How IBM See the Emerging Trends Transforming the Healthcare Ecosystem
“The challenges are also the opportunities.” said Lenny Chen, MPH, Executive Consultant from IBM Global Center of Competence for Healthcare & Life Sciences.
Healthcare and medical field are undergoing a great evolution. In 2019 TRANS Conference, Lenny Chen shared his insights of this field.
The incumbents of the world are at an inflection point — they have an opportunity to be new disruptors or risk continuing with the status quo. Many companies are placing bets on expertise, data, and platforms. For example, 57% of organizations with a strategy to disrupt their market are owners of a platform business model. Companies nowadays have to keep asking questions as below. How will I adapt to rapidly changing customer preferences? How can I leverage the data I have to build meaningful, long-term relationships with my customers? Are my company’s talent practices still relevant? How can we develop our people to deliver greater value to customers?

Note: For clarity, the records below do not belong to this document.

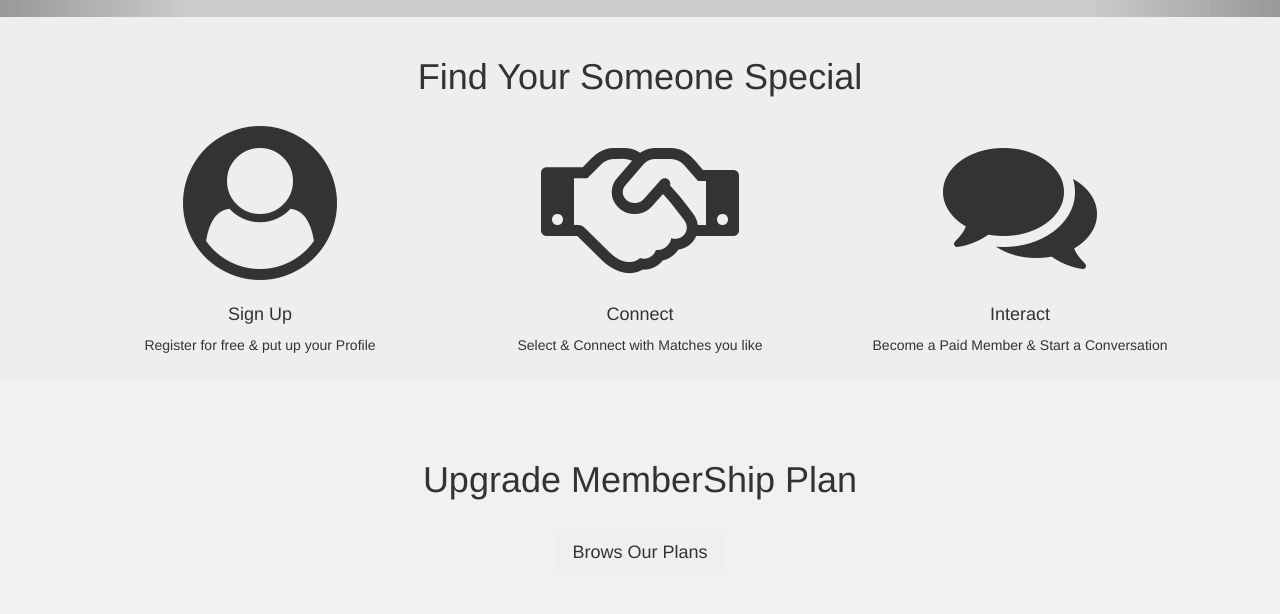
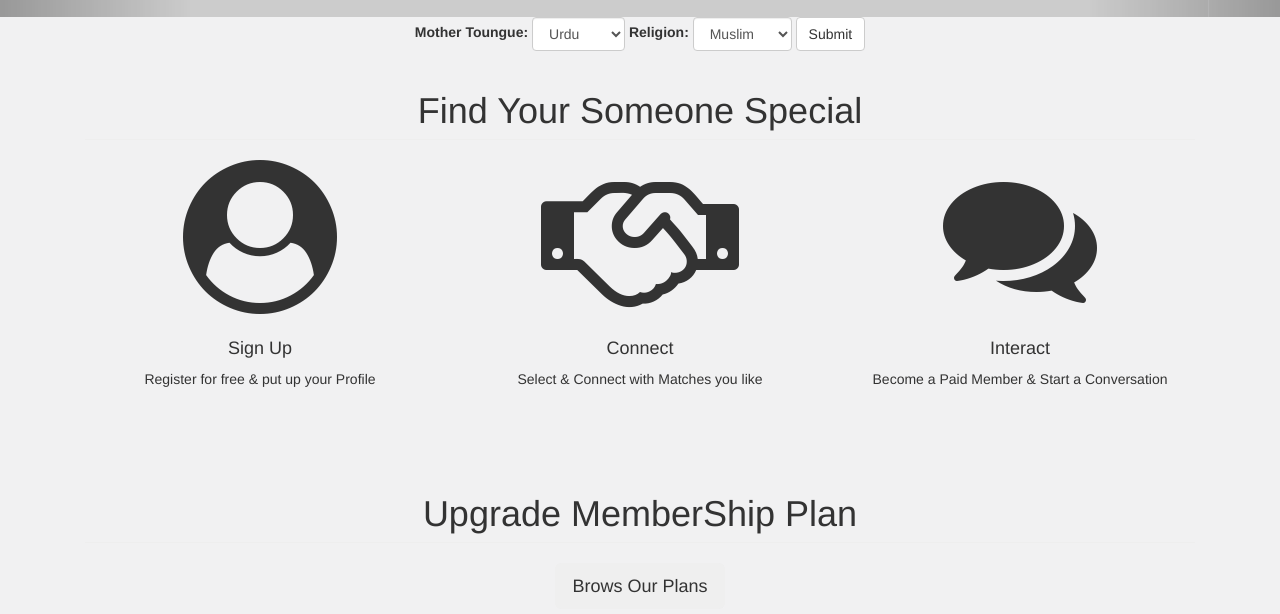
Before and after one commit to zilehuda/matrimonial, a plain HTML site: page index.html in a window 1280 px wide. Shown: the part 671-1285 px from the top of the page. Drawn offline with Linux system fonts and the light colour scheme; placeholder pictures from the web are drawn by us.

Commit message:
new pages added

```diff
--- a/index.html
+++ b/index.html
@@ -153,7 +153,32 @@
     <div class="container-fluid">
 
         <!-- Marketing Icons Section -->
-        <div class="row FirstRow">
+
+        <div class="">
+            <div class="container text-center ">
+                <form class="form-inline">
+
+            <div class="form-group">
+                      <label for="sel1">Mother Toungue:</label>
+                      <select class="form-control" id="sel1">
+                        <option>Urdu</option>
+                        <option>Punjabi</option>
+                        <option>Sindhi</option>
+                      </select>
+                    </div>
+                    <div class="form-group">
+                      <label for="sel1">Religion:</label>
+                      <select class="form-control" id="sel1">
+                        <option>Muslim</option>
+                        <option>Hindu</option>
+                        <option>Christen</option>
+                      </select>
+                    </div>
+        <button type="submit" class="btn btn-default">Submit</button>
+  </form>
+            </div>
+        </div>
+        <div class="row ">
         <div class="container">
             <div class="col-lg-12">
                 <h1 class="page-header text-center">
```
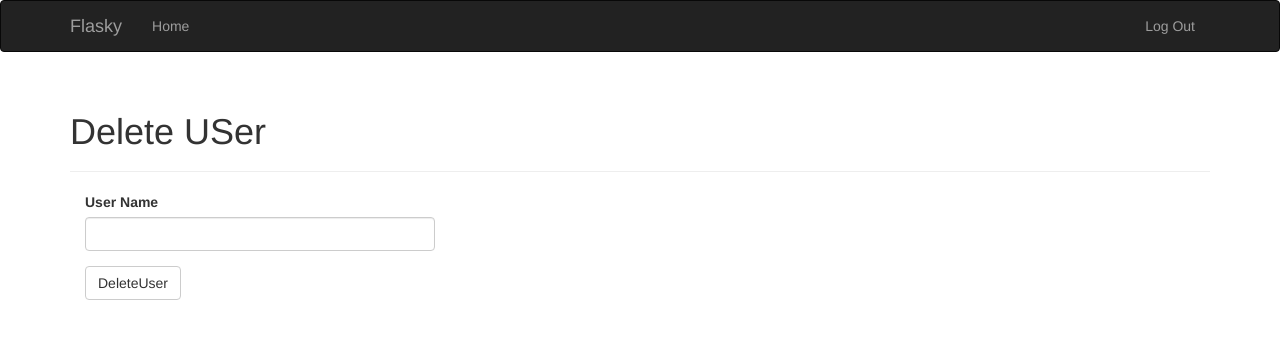
After one commit to charlestondance/FlaskDrugSensitivity, a Flask app: page /auth/delete_user in a window 1280 px wide. The commit adds this page. Shown: the top 339 px of the page. Run offline with Flask 2, Linux system fonts and the light colour scheme; the visitor is signed in with stand-in values (Sample User, id 1); some libraries are stand-ins or nearby versions.

```diff
--- a/app/auth/forms.py
+++ b/app/auth/forms.py
@@ -30,3 +30,7 @@ class RegistrationForm(Form):
     def validate_username(self, field):
         if User.query.filter_by(username=field.data).first():
             raise ValidationError('Username already in use.')
+
+class DeleteUser(Form):
+    username = StringField('User Name', validators=[Required(), Length(1, 64)])
+    submit = SubmitField('DeleteUser')
--- a/app/auth/views.py
+++ b/app/auth/views.py
@@ -1,5 +1,5 @@
 from flask import render_template, redirect, request, url_for, flash
-from .forms import LoginForm
+from .forms import LoginForm, RegistrationForm, DeleteUser
 from flask.ext.login import login_user, logout_user, login_required
 from . import auth
 from .. import db
@@ -41,3 +41,24 @@ def register():
 def testing():
     print('hi')
     return render_template('auth/testing.html')
+
+@auth.route('/user_management', methods=['GET'])
+@login_required
+def user_management():
+    user_list = User.query.all()
+
+    return render_template('auth/user_management.html', user_list=user_list)
+
+@auth.route('/delete_user', methods=['GET', 'POST'])
+@login_required
+def delete_user():
+    form = DeleteUser()
+
+    if form.validate_on_submit():
+        flash('Delete User')
+        user_del = User.query.filter_by(username=form.username.data).first()
+        db.session.delete(user_del)
+        db.session.commit()
+        return redirect(url_for('main.index'))
+
+    return render_template('auth/delete_user.html', form=form)
--- a/app/models.py
+++ b/app/models.py
@@ -1,6 +1,6 @@
 from werkzeug.security import generate_password_hash, check_password_hash
 from flask.ext.login import UserMixin, AnonymousUserMixin
-
+from flask import current_app
 from . import db, login_manager
 import csv
 
@@ -40,7 +40,13 @@ class User(UserMixin, db.Model):
     role_id = db.Column(db.Integer, db.ForeignKey('roles.id'))
     password_hash = db.Column(db.String(128))
 
-
+    def __init__(self, **kwargs):
+        super(User, self).__init__(**kwargs)
+        if self.role is None:
+            if self.email == current_app.config['FLASKY_ADMIN']:
+                self.role = Role.query.filter_by(permissions=0xff).first()
+            if self.role is None:
+                self.role = Role.query.filter_by(default=True).first()
 
     @property
     def password(self):
@@ -72,7 +78,7 @@ class AnonymousUser(AnonymousUserMixin):
 
 class Permission:
     EDIT_DB = 0x01
-    MAKE_LIST = 0x2
+    MAKE_LIST = 0x02
     ADMINISTER = 0x80
 
 class CompoundDB(db.Model):
--- /dev/null
+++ b/app/templates/auth/delete_user.html
@@ -0,0 +1,15 @@
+{% extends "base.html" %}
+{% import "bootstrap/wtf.html" as wtf %}
+
+{% block title %}Flasky - Delete User{% endblock %}
+
+{% block page_content %}
+<div class="page-header">
+    <h1>Delete USer</h1>
+</div>
+    <div class="col-md-4">
+    {{ wtf.quick_form(form) }}
+
+</div>
+
+{% endblock %}
--- a/manage.py
+++ b/manage.py
@@ -6,6 +6,7 @@ from flask.ext.script import Manager, Shell
 from flask.ext.migrate import Migrate, MigrateCommand
 
 app = create_app(os.getenv('FLASK_CONFIG') or 'default')
+
 manager = Manager(app)
 migrate = Migrate(app, db)
 
```
Also changed, not shown: app/templates/auth/user_management.html (added, +16 -0 lines), app/templates/index.html (+9 -0 lines), data-dev.sqlite.
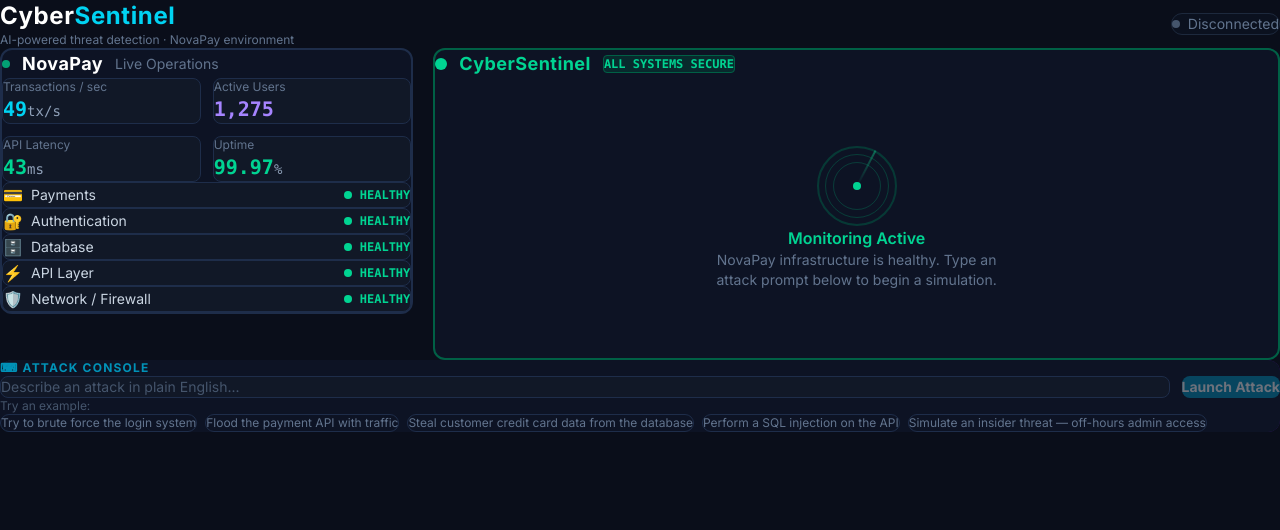
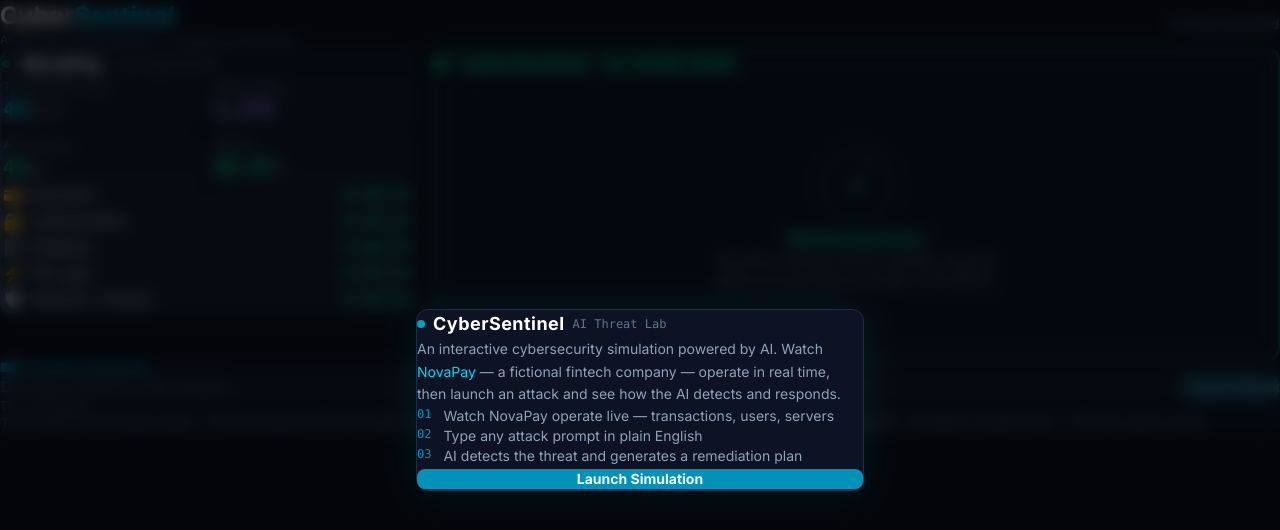
Before and after one commit to Nosher007/cybersentinel, a React (Vite) app in the folder cybersentinel/frontend/: page / in a window 1280 px wide. Shown: the top 530 px of the page. Built offline with nearby package versions, Linux system fonts and the light colour scheme; no server answers.

Commit message:
feat: add welcome modal with project summary and how-to steps

```diff
--- a/cybersentinel/frontend/src/App.jsx
+++ b/cybersentinel/frontend/src/App.jsx
@@ -9,6 +9,7 @@
 import { ThreatCard } from './components/CyberSentinel/ThreatCard'
 import { RemediationPanel } from './components/CyberSentinel/RemediationPanel'
 import { useWebSocket } from './hooks/useWebSocket'
+import { WelcomeModal } from './components/CyberSentinel/WelcomeModal'
 import { SCENARIO_DEPARTMENT_PHASES, PHASE_DELAY_MS } from './utils/threatColors'
 
 const DEFAULT_DEPT_STATUSES = {
@@ -20,6 +21,7 @@
 }
 
 function App() {
+  const [showWelcome, setShowWelcome] = useState(true)
   const [isAttackRunning, setIsAttackRunning] = useState(false)
   const [attackInfo, setAttackInfo] = useState(null)
   const [departmentStatuses, setDepartmentStatuses] = useState(DEFAULT_DEPT_STATUSES)
@@ -125,6 +127,8 @@
         </div>
 
       </div>
+
+      {showWelcome && <WelcomeModal onClose={() => setShowWelcome(false)} />}
     </div>
   )
 }
--- /dev/null
+++ b/cybersentinel/frontend/src/components/CyberSentinel/WelcomeModal.jsx
@@ -0,0 +1,60 @@
+import { useEffect, useState } from 'react'
+
+export function WelcomeModal({ onClose }) {
+  const [visible, setVisible] = useState(false)
+
+  useEffect(() => {
+    setTimeout(() => setVisible(true), 50)
+  }, [])
+
+  return (
+    <div
+      className="fixed inset-0 z-50 flex items-center justify-center bg-black/60 backdrop-blur-sm"
+      onClick={onClose}
+    >
+      <div
+        className={`bg-[#0d1324] border border-[#1e2d4a] rounded-xl p-6 max-w-md w-full mx-4
+          shadow-[0_0_40px_rgba(6,182,212,0.1)] transition-all duration-300
+          ${visible ? 'opacity-100 translate-y-0' : 'opacity-0 translate-y-4'}`}
+        onClick={e => e.stopPropagation()}
+      >
+        {/* Header */}
+        <div className="flex items-center gap-2 mb-4">
+          <div className="w-2 h-2 rounded-full bg-cyan-400 animate-pulse" />
+          <span className="text-white font-bold text-lg tracking-wide">CyberSentinel</span>
+          <span className="ml-auto text-xs text-slate-500 font-mono">AI Threat Lab</span>
+        </div>
+
+        {/* Description */}
+        <p className="text-slate-400 text-sm leading-relaxed mb-4">
+          An interactive cybersecurity simulation powered by AI. Watch{' '}
+          <span className="text-cyan-400">NovaPay</span> — a fictional fintech company —
+          operate in real time, then launch an attack and see how the AI detects and responds.
+        </p>
+
+        {/* Steps */}
+        <div className="space-y-2 mb-5">
+          {[
+            ['01', 'Watch NovaPay operate live — transactions, users, servers'],
+            ['02', 'Type any attack prompt in plain English'],
+            ['03', 'AI detects the threat and generates a remediation plan'],
+          ].map(([num, text]) => (
+            <div key={num} className="flex items-start gap-3">
+              <span className="text-xs font-mono text-cyan-600 mt-0.5 shrink-0">{num}</span>
+              <span className="text-slate-400 text-sm">{text}</span>
+            </div>
+          ))}
+        </div>
+
+        {/* Dismiss button */}
+        <button
+          onClick={onClose}
+          className="w-full py-2.5 rounded-lg bg-cyan-600 hover:bg-cyan-500 active:scale-95
+            text-white text-sm font-bold transition-all"
+        >
+          Launch Simulation
+        </button>
+      </div>
+    </div>
+  )
+}
```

IBM Global Health Agenda 2019
Lenny Chen introduced the outline of IBM Global Health Industry Agenda 2019, which gave the audience an insight of the trend. First of all, he mentioned the emerging disruptive forces. Powerful global forces, outside the control of any one organization, that are compelling rapid change across industries. Global forces disrupt the status quo, escalating sustainability crisis in healthcare field. The demographic tsunami, the rapid advancement of new technologies, the perfusion of data and the rise in consumerism contributed to the expansion of the forces and disrupt market.
Second, he discussed the consequences of the disruptive forces. Those global forces have profound effects on both the individuals and organizations level, such as the rising cost of healthcare, financial accountability and risk shifting resulting in erosion of safety nets.
Third, he addressed the pressing challenges and the following provocative opportunities. The managers that tackle the challenges are also the ones that seize the opportunities. When processes, professions, models and structures across healthcare are all in need of reinvention, the leaders should embrace automation, eliminate inefficiencies and reduce waste. Furthermore, insights and related actions replace big data and analytics data must deliver meaningful insights and elicit action to improve care, quality, outcomes and innovation, which further drives value. Also, people must be digitally empowered and intuitively engaged in their health. Consumer technologies influence all care and engagement strategies, companies must create unrelenting focus on experience, convenience and health outcomes.
In the following years, consumers are going to be the center of healthcare. A lot of partnerships and collaborations that moving beyond traditional care environment, ranging from pharmacies, clinics, food supply companies and so on.
The Bold New Entrants of Healthcare
“Health is an outcome of nature, nurture, families in communities and behaviors in a complex and interrelated system-of-systems.” said Lenny Chen.
There is no other system as complicated as healthcare network, with transportation, media, education, energy, housing, agriculture, governments and much more tightly connecting with each other. These offers the opportunities for new players to enter into healthcare. Amazon purchased Whole Foods to be able to tailor food shopping to the individual. CVS Health completed its acquisition of of Aetna Health, 3rd largest health insurer in the US. Apple launched its Electronic Health Record (EHR) app that gives access to health records on the iPhone. Amazon, Berkshire Hathaway and JPMorgan Chase announce a joint venture to cut U.S. healthcare cost with technology expected to be the initial focus. The unmet need mentioned before such as secure housing, access to nutrition, public safety, transportation access and more are the opportunities for those new players.
The Journey of IBM
Lastly, Lenny Chen shared IBM’s long journey. Throughout the past 100 years, IBM has re-platformed 4 times — powering the evolution of business and society. From system and hardware era, mainframe era, PC era, services to software and nowadays cognitive era. IBM have transformed from a hardware-centered to a solution-oriented company. Their new solution in Oncology is making an impact globally with over 300 hospitals and over 140,000 patients touched within only 2–3 years.
In sum, the incumbents of the world are at an inflection point. Under the evolution in medical and healthcare field, leaders have to choose between embracing or fleeing from the challenges and the opportunities hidden behind those obstacles. Now IBM is fighting the hurdles to adoption of AI and other technological and social challenges, hoping to claim lead in the healthcare and medical field.
Lenny Chen has spent the past 27 years in diversified areas in the healthcare industry. He brings a combination of artificial intelligence, strategy development, analytics, EMR/EHR, clinical operations, financial management, project management, and Health IT implementation expertise to healthcare institutions. As an Executive Consultant in IBM’s Global Center of Competence in Healthcare & Life Sciences, he advises clients in developing their Advanced Analytics/AI strategy. Prior to this, as the Senior Manager of IBM Watson Health’s Clinical Adoption Team, he provided leadership and oversight for Clinical Adoption projects for Watson Health’s Oncology and Genomics solutions in Asia Pacific and China.
Editor: Szu-Ying Chen
Reviser: Denny Chien, Ariel Cho